It would be easier to scrap the conference system and just take the 16 best teams into the playoffs if the league adopted something like a 58-game schedule, in which every team would play every other team just twice — and had that schedule unfold over the same time period as the current 82-game set, to not overburden teams with travel. But that’s not happening anytime soon.
So what’s the solution? The boss here has gotten a lot of traction by suggesting the Entertaining-as-Hell Tournament, in which the top seven seeds in each conference get guaranteed playoff spots, and the other 16 teams enter a tournament to win the last two seeds. I like the general concept, and I’d be game to expand the tournament so that only the top six seeds are guaranteed postseason spots.
But should every team below that get to participate in the Entertaining-as-Hell Tournament? How about if we just took the four best non-playoff teams in each conference — the nos. 7-10 seeds — and put them into some kind of tournament for the final two postseason spots in each conference? The four semifinalists would all make the real playoffs, and the last two rounds of the tournament would determine their seedings. That way, the Eastern Conference bottom-dwellers would have to earn their playoff spots by actually beating Western Conference teams.
That sounds great in theory. But how would you slot the four “new” playoff teams into the real playoffs? If the semifinals involve all four Western Conference participants, which ones shift into the Eastern Conference bracket? And is that fair to the top two Eastern Conference seeds, which might end up facing better teams than the lucky duck no. 3 seed?
You could get around these issues by rejiggering the rules in any number of ways, but each rejiggering creates new ripple effects. And introducing concepts like this would have profound consequences on team-building strategies, to the point of upending a team’s short-term goals. Simply picking the 16 teams with the best records doesn’t quite work, in pure fairness terms, unless the league balances the schedule.
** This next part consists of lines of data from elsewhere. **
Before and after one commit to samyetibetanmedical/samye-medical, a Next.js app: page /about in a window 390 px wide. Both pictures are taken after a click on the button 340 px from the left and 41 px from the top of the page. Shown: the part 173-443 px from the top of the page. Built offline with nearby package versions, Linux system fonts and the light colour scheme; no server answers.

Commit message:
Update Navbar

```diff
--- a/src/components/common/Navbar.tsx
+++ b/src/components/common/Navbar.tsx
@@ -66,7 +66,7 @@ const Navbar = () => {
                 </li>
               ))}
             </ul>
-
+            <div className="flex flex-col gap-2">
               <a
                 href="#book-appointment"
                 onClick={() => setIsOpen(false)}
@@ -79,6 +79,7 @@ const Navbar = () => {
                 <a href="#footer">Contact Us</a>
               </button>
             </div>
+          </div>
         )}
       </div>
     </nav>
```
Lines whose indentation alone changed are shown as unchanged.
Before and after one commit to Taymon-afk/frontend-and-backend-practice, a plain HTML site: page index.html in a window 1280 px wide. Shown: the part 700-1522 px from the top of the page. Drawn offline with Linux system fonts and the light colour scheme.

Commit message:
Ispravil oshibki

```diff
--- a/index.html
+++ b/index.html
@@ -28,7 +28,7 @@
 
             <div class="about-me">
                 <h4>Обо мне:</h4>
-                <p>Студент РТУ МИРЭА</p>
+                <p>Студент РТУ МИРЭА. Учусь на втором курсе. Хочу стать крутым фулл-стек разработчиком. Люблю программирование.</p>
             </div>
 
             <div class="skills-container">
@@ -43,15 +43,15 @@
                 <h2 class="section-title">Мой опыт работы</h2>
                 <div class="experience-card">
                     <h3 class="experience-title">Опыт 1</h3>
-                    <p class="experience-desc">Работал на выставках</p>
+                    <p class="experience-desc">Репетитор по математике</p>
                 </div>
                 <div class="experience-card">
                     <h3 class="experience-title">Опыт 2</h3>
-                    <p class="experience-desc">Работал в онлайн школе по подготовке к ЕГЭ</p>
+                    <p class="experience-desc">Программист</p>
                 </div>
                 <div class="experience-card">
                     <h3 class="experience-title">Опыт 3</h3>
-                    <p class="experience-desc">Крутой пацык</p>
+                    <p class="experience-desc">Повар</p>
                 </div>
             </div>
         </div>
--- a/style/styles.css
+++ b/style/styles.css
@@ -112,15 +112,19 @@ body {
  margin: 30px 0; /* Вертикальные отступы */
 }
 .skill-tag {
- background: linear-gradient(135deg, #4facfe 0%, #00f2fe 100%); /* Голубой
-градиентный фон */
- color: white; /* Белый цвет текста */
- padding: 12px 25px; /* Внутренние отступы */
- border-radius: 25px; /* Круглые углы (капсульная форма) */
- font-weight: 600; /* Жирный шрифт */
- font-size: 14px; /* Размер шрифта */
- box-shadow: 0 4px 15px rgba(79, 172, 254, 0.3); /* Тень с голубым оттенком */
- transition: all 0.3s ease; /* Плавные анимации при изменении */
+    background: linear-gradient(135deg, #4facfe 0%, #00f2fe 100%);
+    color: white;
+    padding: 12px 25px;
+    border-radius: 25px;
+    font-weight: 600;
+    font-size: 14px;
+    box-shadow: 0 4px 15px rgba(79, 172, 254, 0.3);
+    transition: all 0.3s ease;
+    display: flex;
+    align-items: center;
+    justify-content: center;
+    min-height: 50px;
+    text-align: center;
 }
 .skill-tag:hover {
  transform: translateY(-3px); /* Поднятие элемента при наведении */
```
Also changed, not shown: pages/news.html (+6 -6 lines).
Finding the right fix is hard, but Step 1 is easy: Good-bye, silly divisions.